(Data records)
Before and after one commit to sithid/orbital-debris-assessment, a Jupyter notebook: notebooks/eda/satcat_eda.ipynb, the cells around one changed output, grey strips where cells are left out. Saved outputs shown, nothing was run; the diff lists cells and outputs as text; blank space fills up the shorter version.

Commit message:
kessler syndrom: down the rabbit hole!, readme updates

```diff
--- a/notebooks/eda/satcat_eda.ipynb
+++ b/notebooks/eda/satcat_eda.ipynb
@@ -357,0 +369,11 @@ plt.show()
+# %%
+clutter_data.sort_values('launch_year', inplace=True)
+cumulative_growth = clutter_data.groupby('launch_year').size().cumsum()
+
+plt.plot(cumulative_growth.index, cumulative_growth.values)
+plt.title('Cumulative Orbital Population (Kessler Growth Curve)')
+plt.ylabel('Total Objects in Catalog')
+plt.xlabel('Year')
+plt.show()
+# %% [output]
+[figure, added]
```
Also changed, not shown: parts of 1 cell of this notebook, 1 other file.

---

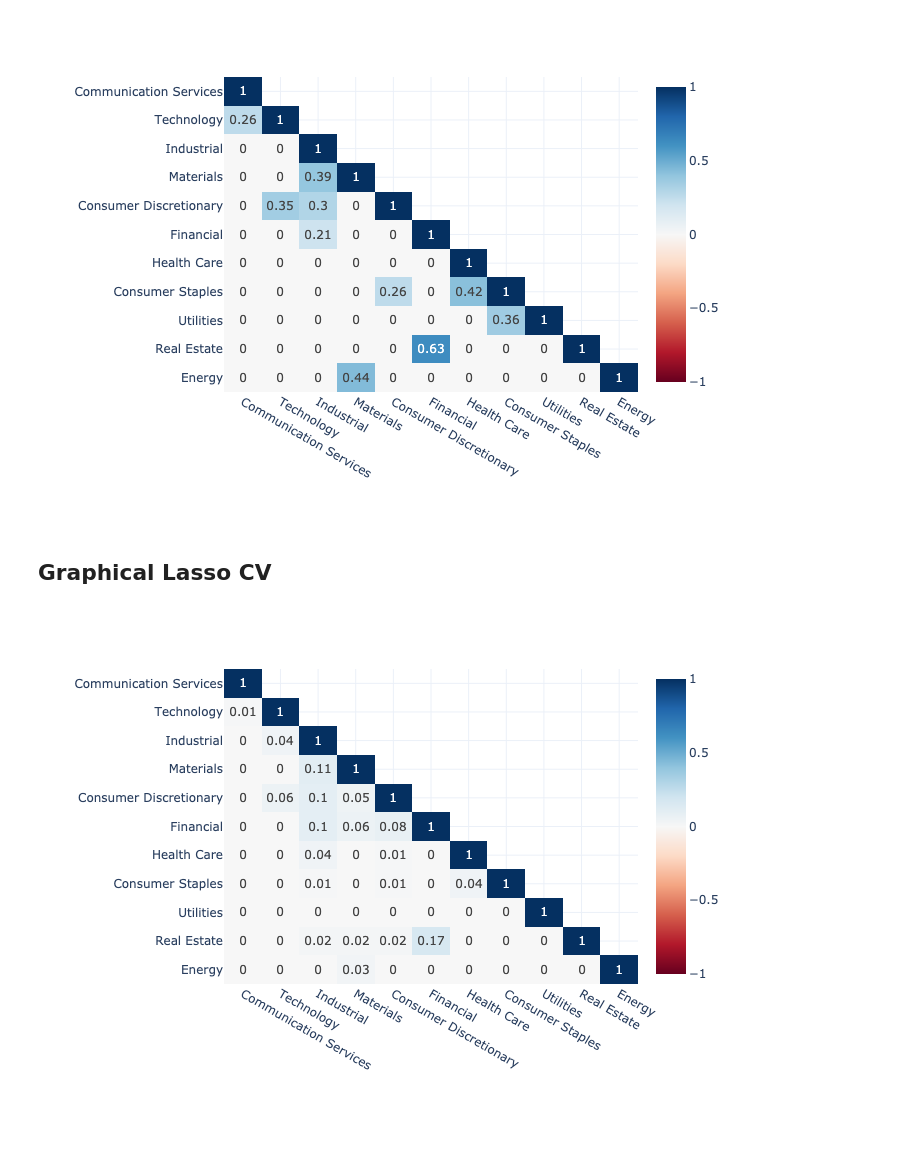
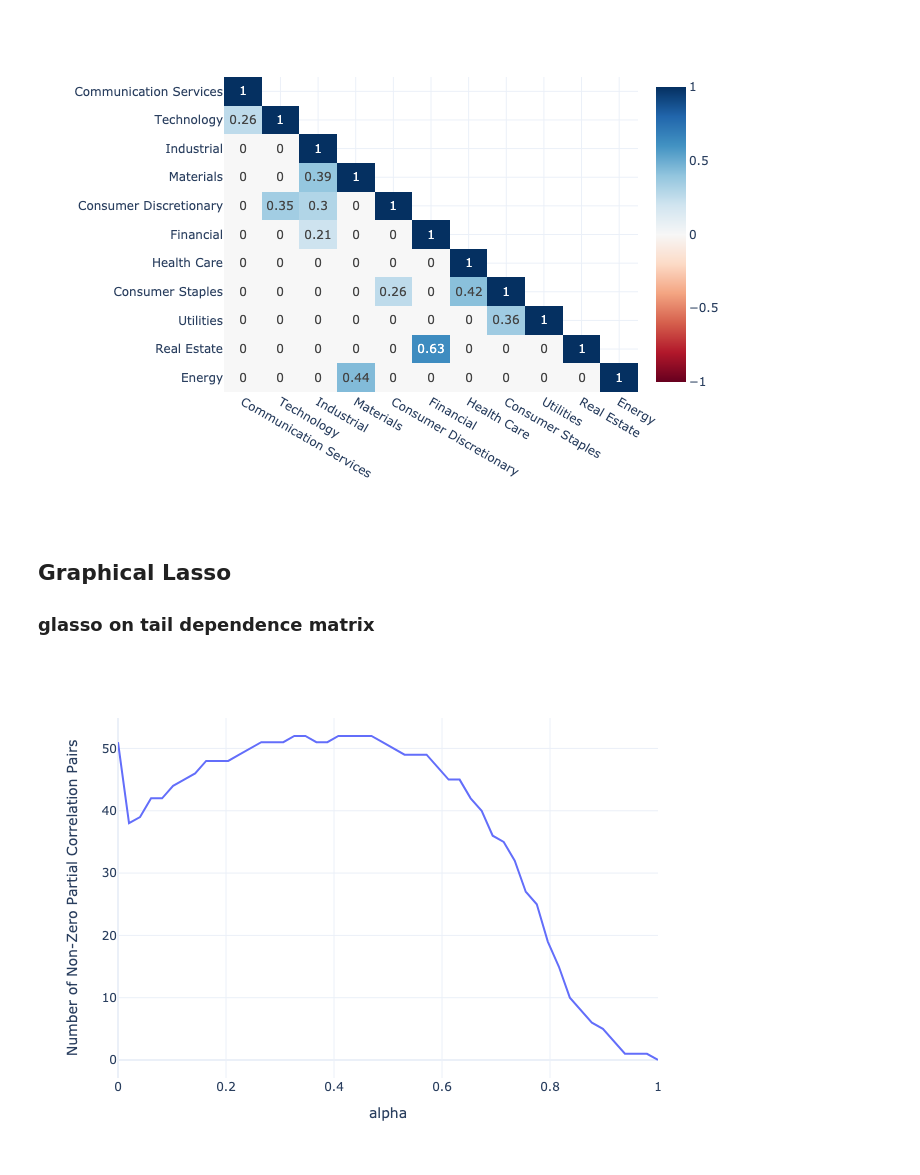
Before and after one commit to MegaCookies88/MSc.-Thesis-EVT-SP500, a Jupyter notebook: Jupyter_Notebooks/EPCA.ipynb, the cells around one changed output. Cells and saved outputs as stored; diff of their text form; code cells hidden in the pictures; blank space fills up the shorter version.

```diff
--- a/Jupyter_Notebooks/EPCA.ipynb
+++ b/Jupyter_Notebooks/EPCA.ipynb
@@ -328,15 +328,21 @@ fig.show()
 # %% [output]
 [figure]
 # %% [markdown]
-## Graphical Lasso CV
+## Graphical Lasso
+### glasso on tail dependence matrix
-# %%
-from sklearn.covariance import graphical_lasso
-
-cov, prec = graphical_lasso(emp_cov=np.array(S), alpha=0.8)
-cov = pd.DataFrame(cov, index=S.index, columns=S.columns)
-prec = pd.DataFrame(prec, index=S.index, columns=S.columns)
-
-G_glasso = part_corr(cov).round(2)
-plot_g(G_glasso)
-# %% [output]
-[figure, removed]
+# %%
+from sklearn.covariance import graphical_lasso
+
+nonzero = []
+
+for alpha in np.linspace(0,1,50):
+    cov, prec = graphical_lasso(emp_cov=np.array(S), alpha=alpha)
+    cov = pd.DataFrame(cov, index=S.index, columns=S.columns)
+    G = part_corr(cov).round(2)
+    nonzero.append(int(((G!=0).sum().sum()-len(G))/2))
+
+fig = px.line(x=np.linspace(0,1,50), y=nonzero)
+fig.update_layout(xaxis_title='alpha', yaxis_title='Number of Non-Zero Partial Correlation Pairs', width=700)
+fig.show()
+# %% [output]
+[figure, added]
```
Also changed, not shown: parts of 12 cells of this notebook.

▶ _ASSIGNMENT_: Given the entries above, count how many lines include the word "ipynb"; respond with the number only.

▶ _EXERCISE ANSWER_: 6